Dickens, Billy Bunter and Jonah
Inside the Whale. By George Orwell. (Gollancz. 75. 6d.) Tins is vigorous, informed, exceedingly honest left-wing social-literary criticism free of all the " smelly little ortho- doxies." The first essay is, though not explicitly, a refuta- tion of that very remarkable attempt made by Mr. T. A. Jackson in 1936 to prove that by the end of his life Dickens was " almost " a Marxian Communist. It deals with two main questions: why have adherents of almost every known social, political and religious sect claimed Dickens as a fellow- member? and why did Dickens, who was in some respects, a thorough and passionate reformer, have no better ideal for his " good " characters and heroes and heroines than to live in gregarious, fertile and almost incestuous idleness, without even the genteel activity of field-sports? Mr. Orwell empha- sises what was observed by Blackwood's in 1855, that Dickens's books were by, for and about the middle-classes, particularly the London consumer-class, to the exclusion of rural or industrial producers ; and that largely because of this the " central " characters are never interested in their jobs beyond making money out of them—the only exception being Dickens himself in David. So far his analysis is excellent, and supported by splendid quotations ; but it hard goes far enough ; for the other characters are described fully with all the financial and technical details of their joi (every syllable of .Snagsby is shop : a railwayman in Muglr. 7unction has no other name but " Lamps ") that the economic detachment of the " central " characters takes on special significance.
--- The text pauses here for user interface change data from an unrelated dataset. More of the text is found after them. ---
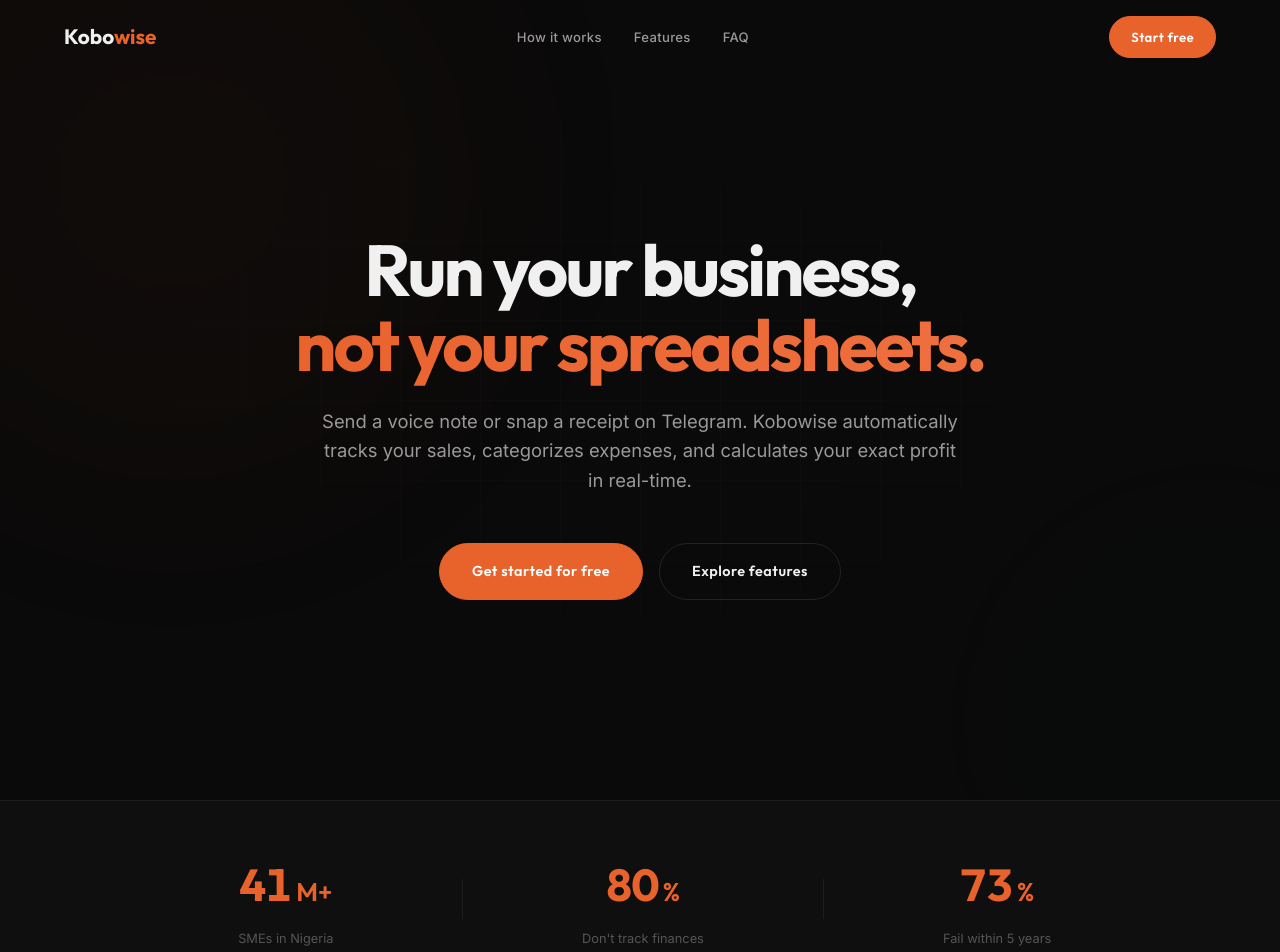
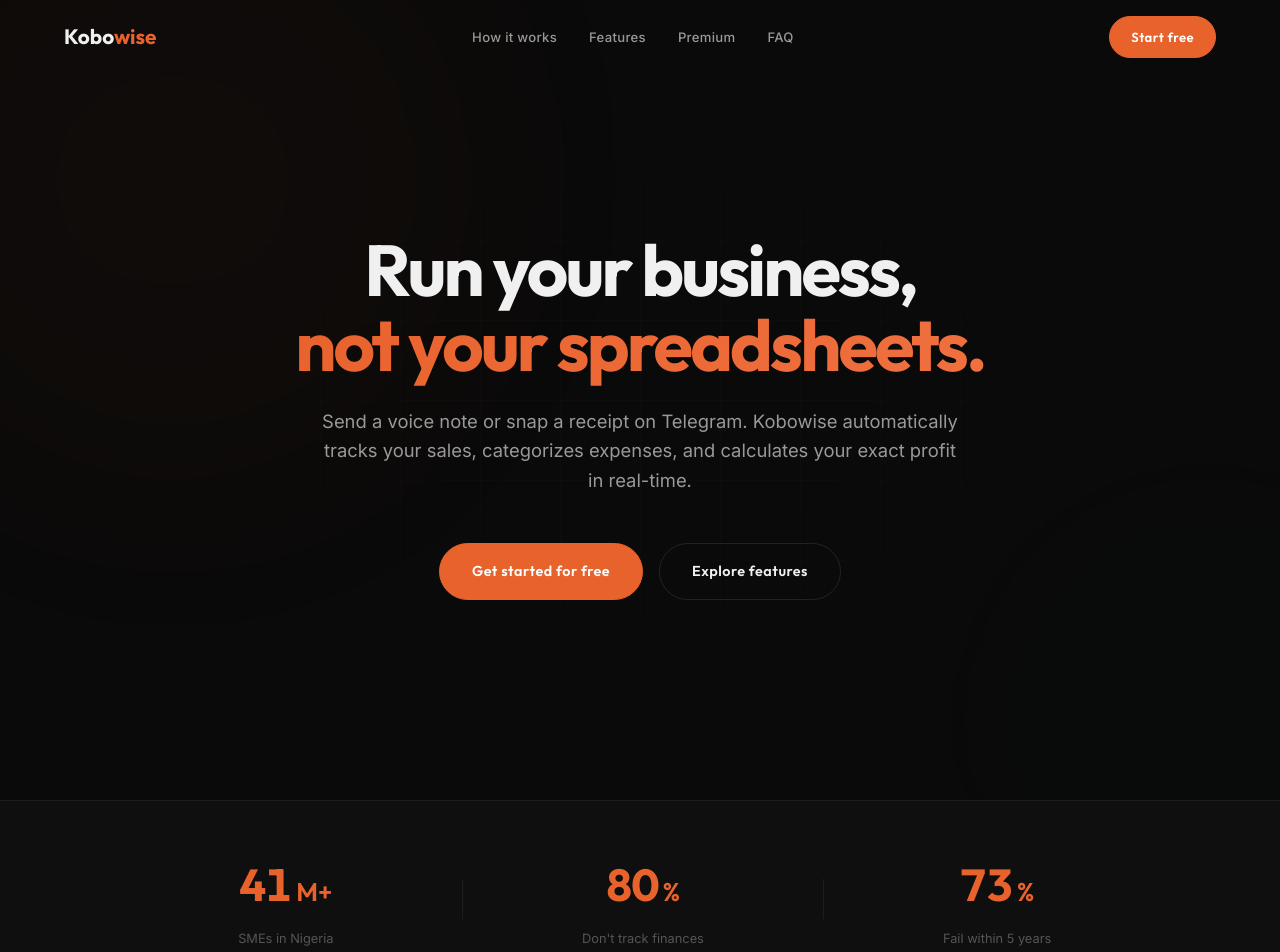
Before and after one commit to Kehn-Marv/Kobowise, a website: page public/index.html in a window 1280 px wide. Shown: the top 952 px of the page. Drawn offline with Linux system fonts and the light colour scheme.

Commit message:
feat: add premium page link to main navigation and footer

```diff
--- a/public/index.html
+++ b/public/index.html
@@ -23,6 +23,7 @@
             <ul class="nav-links" id="navLinks">
                 <li><a href="#how-it-works">How it works</a></li>
                 <li><a href="#features">Features</a></li>
+                <li><a href="premium.html">Premium</a></li>
                 <li><a href="#faq">FAQ</a></li>
             </ul>
             <div class="nav-auth">
@@ -339,6 +340,7 @@
                     <h4>Product</h4>
                     <a href="#how-it-works">How it works</a>
                     <a href="#features">Features</a>
+                    <a href="premium.html">Premium</a>
                 </div>
                 <div class="footer-col">
                     <h4>Support</h4>
```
Dickens's dilemma was the dilemma of all change-of-heart reformers, and became more acute as capi- talist-industrial society developed ; how was the Christmas spirit to be reconciled with the necessities of economic life? In the last resort he found this unanswerable, and all his beneficent old boys are fudges. After a necessary warning that " a ' change of heart ' is the alibi of people who do not wish to endanger the status quo," Mr. Orwell goes on to maintain that in Dickens the reformist spirit is more funda- mentally revolutionary than in technical revolutionists who aim only to alter the shape of society. " The vagueness of his discontent is the mark of its permanence." I wish this part of the essay could have been developed (for the crux is just there) ; but what has led up to it is a deeper and wiser study of Dickens's social situations than any in English, not excepting Edwin Pugh's (1908), or Gissing's.
Throughout the Dickens essay is seen the great critical value of the work Mr. Orwell has made specially his own— the description and analysis of the physical, mental and vocal differences between the various classes of English society ; and now by examining (one shudders to think how many!) copies of The Gem, The Magnet, The Modern Boy, The Wizard, &c., he has extended his method to a kind of literature that most Spectator readers would mistakenly call ' penny dreadfuls ' ; but they cost 2d., and are largely school- stories. The amazing details must be seen either in this book or in the February Horizon, where the essay also appeared. They raise several huge questions that no teacher, writer or politician can ignore. How deep is the effect of this miserable snobbish trash on the thousands of lower- middle and working-class children who read it? Why is there no popular imaginative literature that is working-class in origin and outlook? What are the chances of breaking or circumventing the hold of the big Press combines on nearly all periodicals? What is meant by " ownership of the means of expression "? Without more detailed field-work like that of Mr. and Mrs. Leavis, Mr. Denys Thompson and Mr. Orwell it is impossible to convince people that these are genuine problems at all.
Their importance can be seen in a historical setting in the third essay, on the social implications of literaure in the 'twenties and 'thirties. The main question is, why was " the central stream of English literature " for about three years "more or less directly under Communist control "? The answer, in brief,' is that English writers were too com- fortable to assimilate the knowledge that war, revolution, exile and starvation are painful ; and that the " serious pur- pose" movement of the 'thirties was based on a kind of emotional pedantry quite alien, for instance, to the genuine honesty of belly-warm " acceptance " which Mr. Orwell finds and admires so much in Henry Miller. I can't endorse or comment adequately on his praise of Tropic of Cancer, which I read only once and cannot now get hold of : but if Inside the Whale is read as widely as it deserves to be, Miller should win more recognition than the law has yet allowed him.